What do Democrats have to say about Trump’s visit?
Democratic National Committee spokesperson Rhyan Lake wrote in a statement to media:
“Donald Trump’s record on education speaks for itself. As president, Trump put Betsy DeVos in charge and worked alongside her to try and gut public education funding every single year he was in office — all while pushing to move billions in taxpayer money to support private schools. Everyone will see right through Donald Trump’s desperate spin about his own record as the GOP field races to out-MAGA each other at the expense of America’s kids.”
Who else is running for the GOP nomination?
So far, Haley and businessman Vivek Ramaswamy have announced bids for the 2024 nomination, making their intentions public in February. But visits to the Hawkeye State by DeSantis and others signal they're seriously considering a run to face President Joe Biden in 2024.

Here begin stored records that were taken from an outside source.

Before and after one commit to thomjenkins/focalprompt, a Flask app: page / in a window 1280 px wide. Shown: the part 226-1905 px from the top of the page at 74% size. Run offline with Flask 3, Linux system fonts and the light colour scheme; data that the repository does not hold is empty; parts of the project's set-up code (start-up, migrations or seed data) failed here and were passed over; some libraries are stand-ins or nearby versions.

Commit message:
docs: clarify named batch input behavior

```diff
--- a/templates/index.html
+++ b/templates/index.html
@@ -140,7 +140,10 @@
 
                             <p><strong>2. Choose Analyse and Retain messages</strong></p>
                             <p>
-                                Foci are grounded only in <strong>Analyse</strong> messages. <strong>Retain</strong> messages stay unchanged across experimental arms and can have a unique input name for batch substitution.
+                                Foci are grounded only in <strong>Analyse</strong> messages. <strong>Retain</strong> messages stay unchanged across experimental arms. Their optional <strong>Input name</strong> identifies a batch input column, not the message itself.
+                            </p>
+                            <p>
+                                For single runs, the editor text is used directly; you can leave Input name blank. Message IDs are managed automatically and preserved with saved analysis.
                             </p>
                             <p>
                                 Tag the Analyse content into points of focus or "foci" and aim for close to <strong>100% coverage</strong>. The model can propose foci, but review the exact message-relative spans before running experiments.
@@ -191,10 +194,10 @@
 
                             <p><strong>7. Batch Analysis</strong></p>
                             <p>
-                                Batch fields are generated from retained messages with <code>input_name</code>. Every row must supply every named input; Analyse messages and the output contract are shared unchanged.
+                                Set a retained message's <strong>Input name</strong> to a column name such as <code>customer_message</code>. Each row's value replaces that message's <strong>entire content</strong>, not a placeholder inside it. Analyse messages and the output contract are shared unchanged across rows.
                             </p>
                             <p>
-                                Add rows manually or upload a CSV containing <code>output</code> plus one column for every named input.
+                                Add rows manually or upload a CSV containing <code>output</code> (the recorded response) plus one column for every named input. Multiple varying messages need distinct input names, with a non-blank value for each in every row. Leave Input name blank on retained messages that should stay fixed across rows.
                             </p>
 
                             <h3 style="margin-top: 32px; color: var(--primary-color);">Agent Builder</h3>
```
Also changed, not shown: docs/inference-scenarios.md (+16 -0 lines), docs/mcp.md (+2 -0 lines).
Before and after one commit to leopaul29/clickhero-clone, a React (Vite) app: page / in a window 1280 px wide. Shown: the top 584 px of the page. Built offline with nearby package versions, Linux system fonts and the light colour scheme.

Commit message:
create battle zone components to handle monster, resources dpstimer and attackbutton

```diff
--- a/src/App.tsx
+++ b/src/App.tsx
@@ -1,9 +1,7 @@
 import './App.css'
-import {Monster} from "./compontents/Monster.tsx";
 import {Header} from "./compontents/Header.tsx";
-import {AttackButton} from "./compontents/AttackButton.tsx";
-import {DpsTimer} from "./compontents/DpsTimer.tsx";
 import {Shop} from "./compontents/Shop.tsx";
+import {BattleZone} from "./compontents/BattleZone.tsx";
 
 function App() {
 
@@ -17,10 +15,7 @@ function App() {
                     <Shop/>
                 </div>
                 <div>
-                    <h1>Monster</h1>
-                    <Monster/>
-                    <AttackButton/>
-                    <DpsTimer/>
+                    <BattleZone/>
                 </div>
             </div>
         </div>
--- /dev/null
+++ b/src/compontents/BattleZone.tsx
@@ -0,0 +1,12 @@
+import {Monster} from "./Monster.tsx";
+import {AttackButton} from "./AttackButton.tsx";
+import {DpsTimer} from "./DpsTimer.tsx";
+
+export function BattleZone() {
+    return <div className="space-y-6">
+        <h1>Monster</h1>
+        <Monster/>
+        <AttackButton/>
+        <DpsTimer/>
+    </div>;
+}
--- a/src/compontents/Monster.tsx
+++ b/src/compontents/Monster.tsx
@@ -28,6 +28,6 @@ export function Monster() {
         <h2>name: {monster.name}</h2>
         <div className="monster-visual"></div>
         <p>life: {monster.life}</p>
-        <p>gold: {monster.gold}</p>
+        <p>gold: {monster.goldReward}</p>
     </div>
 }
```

A Des Moines Register/Mediacom Iowa Poll released March 10 showed many Iowa Republicans said they still support the former president, but fewer said they would "definitely" vote for him. Forty-seven percent of Iowa Republicans said they would "definitely" support Trump in 2024, down from 69% in June 2021.
Trump faces several investigations and legal battles. Among them is a Congressional inquiry into his role on Jan. 6, 2021, when a mob of Trump supporters stormed the U.S. Capitol Building in Washington, D.C. in an attempt to prevent Congress from formalizing the electoral votes to make Joe Biden the 46th U.S. President.
Former Vice President Mike Pence, who has also been making stops in Iowa as he contemplates a presidential bid, said Sunday in Washington, D.C., "history will hold Donald Trump accountable" for that day.
In Manhattan, Trump appears to be close to potentially facing criminal charges for his role in hush money paid to porn star Stephanie Clifford, who goes by Stormy Daniels. At the airport in Moline, Trump said the case is being pushed by "radical leftists."